British values oath would not combat radicalisation - Labour
Making civil servants and other holders of public office swear an oath to British values would not help combat radicalisation, the shadow home secretary has said.
Diane Abbott told Sky News it would not make "any verifiable difference".
Writing in the Sunday Times, Communities Secretary Sajid Javid said he wanted public servants to set an example to newly arrived migrants.
Key values include democracy, equality and freedom of speech, he argued.
Mr Javid's intervention comes after a report by Dame Louise Casey warned of increasing ethnic segregation in some UK communities.
He said he was "drawn" to her recommendation to bring in a pledge of allegiance, saying: "We can't expect new arrivals to embrace British values if those of us who are already here don't do so ourselves, and such an oath would go a long way to making that happen."
Former chancellor George Osborne hailed the idea as a "great initiative", and ex-culture secretary John Whittingdale also said he supported the oath.
But Ms Abbott said: "I have nothing against it in principle, but it will not make a difference to the problems of radicalisation, or integration."
She said her Hackney constituency had a "diverse population" of people, who live in the UK because "they value what this country has to offer and they respect its institutions, particularly people who originate from the Commonwealth".
Teresa Pearce MP, shadow secretary for communities and local government, said better education should be the priority.
"We must not leap to implement gimmicky policies which are a superficial and cack-handed response to deep-rooted and long-standing problems," she said.
"Only by properly funding local government so it can enrich communities, as well as meet its statutory obligations, can we begin to tackle isolation, division and mistrust and bring communities together."
Mr Javid's proposals would mean every new recruit in the public sector, including councillors, school governors and civil servants, would be expected to commit to the oath, which may have to be read out loud before starting the role.
This could extend to those working in the NHS and the BBC.
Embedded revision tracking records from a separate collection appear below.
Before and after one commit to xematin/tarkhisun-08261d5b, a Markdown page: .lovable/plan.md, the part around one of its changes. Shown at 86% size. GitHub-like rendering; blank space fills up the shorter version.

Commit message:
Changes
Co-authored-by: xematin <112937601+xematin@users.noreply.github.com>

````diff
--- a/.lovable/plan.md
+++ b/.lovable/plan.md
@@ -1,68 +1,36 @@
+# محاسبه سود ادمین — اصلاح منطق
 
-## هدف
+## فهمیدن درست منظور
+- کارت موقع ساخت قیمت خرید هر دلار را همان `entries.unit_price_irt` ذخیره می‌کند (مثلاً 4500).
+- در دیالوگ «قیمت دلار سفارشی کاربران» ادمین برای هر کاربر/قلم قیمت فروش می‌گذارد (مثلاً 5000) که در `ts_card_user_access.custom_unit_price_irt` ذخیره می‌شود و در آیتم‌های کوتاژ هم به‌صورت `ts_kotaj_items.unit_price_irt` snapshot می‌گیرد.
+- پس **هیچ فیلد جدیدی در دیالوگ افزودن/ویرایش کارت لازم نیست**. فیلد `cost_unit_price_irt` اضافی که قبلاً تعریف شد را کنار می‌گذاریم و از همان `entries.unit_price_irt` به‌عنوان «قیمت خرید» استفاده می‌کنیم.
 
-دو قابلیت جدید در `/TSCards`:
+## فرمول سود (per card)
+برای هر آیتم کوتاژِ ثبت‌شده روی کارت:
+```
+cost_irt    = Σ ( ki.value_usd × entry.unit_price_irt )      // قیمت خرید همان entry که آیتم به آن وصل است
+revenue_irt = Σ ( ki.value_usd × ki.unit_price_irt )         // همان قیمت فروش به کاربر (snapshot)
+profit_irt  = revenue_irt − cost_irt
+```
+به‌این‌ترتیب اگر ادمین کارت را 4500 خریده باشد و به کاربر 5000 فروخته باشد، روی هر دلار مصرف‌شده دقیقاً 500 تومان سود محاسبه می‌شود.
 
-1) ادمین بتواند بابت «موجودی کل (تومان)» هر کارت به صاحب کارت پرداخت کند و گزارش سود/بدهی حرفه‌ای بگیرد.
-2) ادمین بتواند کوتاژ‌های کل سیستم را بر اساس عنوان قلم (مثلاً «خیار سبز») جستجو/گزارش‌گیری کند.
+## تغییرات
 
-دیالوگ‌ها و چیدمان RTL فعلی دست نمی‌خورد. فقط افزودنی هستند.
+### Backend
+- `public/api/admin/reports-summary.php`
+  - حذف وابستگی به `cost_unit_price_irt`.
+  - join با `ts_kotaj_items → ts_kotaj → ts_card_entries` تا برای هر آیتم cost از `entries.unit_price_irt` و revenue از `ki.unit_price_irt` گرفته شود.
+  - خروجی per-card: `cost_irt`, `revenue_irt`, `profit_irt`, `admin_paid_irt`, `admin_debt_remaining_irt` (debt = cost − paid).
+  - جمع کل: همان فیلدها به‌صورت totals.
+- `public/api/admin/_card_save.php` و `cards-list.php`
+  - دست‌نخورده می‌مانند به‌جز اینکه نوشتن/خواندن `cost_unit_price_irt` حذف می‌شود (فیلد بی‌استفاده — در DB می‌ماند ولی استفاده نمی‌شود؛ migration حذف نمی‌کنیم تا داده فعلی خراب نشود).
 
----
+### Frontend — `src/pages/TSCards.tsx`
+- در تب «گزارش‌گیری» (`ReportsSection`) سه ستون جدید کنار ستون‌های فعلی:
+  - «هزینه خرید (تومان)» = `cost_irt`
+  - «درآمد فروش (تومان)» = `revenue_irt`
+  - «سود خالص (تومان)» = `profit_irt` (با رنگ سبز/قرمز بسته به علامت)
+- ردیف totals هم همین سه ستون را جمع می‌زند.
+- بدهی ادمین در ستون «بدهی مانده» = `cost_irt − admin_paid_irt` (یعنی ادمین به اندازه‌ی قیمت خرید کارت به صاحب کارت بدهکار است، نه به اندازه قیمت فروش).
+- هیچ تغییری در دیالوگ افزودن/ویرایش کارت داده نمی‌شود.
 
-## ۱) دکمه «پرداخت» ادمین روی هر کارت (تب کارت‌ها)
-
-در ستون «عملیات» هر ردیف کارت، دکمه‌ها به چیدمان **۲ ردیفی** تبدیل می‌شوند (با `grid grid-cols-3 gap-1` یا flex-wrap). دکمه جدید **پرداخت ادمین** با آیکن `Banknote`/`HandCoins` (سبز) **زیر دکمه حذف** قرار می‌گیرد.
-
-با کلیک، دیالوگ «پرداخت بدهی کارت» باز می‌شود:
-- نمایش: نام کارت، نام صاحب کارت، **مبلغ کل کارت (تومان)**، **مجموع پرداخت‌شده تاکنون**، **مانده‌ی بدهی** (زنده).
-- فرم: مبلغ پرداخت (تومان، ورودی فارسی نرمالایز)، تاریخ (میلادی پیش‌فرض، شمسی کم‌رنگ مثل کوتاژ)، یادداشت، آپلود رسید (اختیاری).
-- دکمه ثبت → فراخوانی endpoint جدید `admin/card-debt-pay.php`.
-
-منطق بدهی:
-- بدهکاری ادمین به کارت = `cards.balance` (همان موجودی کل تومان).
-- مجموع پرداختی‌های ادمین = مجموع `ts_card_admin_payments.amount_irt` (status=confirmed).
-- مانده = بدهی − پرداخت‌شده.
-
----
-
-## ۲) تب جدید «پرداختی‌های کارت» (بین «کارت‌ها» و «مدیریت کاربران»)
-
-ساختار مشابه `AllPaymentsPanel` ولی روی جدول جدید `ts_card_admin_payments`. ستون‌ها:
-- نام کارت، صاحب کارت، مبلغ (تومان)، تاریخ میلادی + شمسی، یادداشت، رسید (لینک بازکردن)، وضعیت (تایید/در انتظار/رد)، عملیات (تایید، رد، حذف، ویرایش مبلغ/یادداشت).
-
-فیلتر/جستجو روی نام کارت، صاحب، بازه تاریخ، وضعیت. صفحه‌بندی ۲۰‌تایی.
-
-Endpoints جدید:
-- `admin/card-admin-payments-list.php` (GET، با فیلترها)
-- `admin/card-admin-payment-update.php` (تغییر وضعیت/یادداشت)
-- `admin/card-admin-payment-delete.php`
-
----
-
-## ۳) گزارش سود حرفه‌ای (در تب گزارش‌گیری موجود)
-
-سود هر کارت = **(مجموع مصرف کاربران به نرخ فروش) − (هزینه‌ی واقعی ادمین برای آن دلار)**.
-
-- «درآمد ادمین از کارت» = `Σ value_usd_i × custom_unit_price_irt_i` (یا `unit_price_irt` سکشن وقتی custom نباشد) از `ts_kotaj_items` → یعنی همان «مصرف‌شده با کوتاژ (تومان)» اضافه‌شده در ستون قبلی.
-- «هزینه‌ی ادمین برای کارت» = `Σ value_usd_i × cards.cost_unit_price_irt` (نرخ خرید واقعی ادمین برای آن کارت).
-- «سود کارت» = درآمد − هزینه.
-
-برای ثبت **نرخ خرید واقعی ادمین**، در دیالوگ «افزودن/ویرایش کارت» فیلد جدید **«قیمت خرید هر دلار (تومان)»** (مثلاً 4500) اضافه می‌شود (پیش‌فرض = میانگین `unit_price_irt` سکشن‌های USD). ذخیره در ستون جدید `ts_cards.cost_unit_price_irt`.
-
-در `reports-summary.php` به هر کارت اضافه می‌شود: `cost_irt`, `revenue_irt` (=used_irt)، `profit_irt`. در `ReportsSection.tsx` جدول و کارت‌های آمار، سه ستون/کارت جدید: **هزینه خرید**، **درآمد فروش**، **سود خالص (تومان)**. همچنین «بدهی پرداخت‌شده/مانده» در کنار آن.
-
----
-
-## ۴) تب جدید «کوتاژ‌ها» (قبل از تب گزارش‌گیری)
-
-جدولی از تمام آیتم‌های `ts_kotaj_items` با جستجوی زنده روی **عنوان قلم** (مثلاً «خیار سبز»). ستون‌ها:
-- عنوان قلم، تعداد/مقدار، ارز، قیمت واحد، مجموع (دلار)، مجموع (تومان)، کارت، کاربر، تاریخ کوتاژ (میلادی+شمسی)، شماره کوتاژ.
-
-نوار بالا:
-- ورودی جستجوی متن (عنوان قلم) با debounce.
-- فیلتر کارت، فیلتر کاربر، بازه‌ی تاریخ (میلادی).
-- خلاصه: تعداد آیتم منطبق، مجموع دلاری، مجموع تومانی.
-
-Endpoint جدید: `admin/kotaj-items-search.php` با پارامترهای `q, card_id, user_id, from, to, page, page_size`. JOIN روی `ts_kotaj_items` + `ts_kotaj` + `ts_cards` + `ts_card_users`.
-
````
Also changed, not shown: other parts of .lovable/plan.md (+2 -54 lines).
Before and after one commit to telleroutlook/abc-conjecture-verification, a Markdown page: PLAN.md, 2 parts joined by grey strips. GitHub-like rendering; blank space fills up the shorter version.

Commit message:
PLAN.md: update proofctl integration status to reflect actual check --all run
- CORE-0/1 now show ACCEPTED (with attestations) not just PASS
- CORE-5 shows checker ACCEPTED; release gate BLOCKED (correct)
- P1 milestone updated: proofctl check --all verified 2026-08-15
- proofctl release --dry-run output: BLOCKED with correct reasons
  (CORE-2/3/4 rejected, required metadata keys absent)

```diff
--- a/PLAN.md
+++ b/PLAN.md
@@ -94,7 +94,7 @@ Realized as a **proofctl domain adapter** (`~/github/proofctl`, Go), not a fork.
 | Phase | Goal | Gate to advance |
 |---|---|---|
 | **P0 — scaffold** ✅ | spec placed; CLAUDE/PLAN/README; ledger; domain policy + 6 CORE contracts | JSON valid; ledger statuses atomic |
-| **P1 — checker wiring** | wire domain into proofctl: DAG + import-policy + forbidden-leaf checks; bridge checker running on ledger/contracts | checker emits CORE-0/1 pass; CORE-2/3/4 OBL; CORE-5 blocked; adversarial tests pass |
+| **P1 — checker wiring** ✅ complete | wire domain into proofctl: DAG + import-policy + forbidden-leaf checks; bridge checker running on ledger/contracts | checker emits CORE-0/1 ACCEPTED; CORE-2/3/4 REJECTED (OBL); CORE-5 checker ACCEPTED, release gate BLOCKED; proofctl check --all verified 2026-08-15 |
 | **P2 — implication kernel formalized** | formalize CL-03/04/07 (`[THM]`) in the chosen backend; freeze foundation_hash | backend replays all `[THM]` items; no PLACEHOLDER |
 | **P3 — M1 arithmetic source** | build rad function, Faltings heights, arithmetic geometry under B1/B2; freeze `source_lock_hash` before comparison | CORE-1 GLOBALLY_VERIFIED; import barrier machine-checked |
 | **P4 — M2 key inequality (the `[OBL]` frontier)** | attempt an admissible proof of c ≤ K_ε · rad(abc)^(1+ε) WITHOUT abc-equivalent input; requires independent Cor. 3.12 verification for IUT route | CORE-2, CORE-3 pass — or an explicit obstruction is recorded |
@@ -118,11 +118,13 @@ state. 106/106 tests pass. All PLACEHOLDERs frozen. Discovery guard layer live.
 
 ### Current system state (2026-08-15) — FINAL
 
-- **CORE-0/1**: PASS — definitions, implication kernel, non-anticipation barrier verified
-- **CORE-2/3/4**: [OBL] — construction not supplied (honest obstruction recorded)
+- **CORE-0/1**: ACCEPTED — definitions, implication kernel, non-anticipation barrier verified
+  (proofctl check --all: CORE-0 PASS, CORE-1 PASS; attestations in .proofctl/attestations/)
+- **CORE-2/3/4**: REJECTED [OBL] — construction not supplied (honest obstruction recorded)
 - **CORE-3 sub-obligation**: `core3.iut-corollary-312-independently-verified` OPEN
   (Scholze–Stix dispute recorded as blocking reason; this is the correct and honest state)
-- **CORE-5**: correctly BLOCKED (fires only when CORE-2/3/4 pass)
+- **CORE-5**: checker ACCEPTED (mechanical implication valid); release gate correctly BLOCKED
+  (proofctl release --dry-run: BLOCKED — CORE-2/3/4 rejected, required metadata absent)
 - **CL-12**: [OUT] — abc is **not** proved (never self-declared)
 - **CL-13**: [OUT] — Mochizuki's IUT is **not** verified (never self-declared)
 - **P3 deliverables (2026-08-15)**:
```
Liberal Democrat home affairs spokesman Lord Brian Paddick said forcing public servants to swear such an oath would be "both superficial and divisive".
"We should be talking about the universal values that unite us, not using nationalistic terms that exclude people," he said.
"The government must focus on integrating those small pockets of people living in segregated communities. Instead, they are creating hostility towards all minority communities."
Mr Javid said he did not want to see a "government-approved, one-size-fits-all identity" where everyone "drinks tea, watches cricket and bobs up and down at the Last Night of the Proms".
But, he added, people would struggle to play a positive role in British life if they did not accept the "building blocks of our society".
The new oath could include "tolerating the views of others even if you disagree with them", "believing in freedom of speech, freedom of religion, freedom from abuse", "a belief in equality, democracy and the democratic process" and "respect for the law, even if you think the law is an ass," Mr Javid writes.
A government source acknowledged that the oath on its own would be insufficient to weed out extremism or promote integration.
Mr Javid will set out his full response to Dame Louise's report on social cohesion in the spring.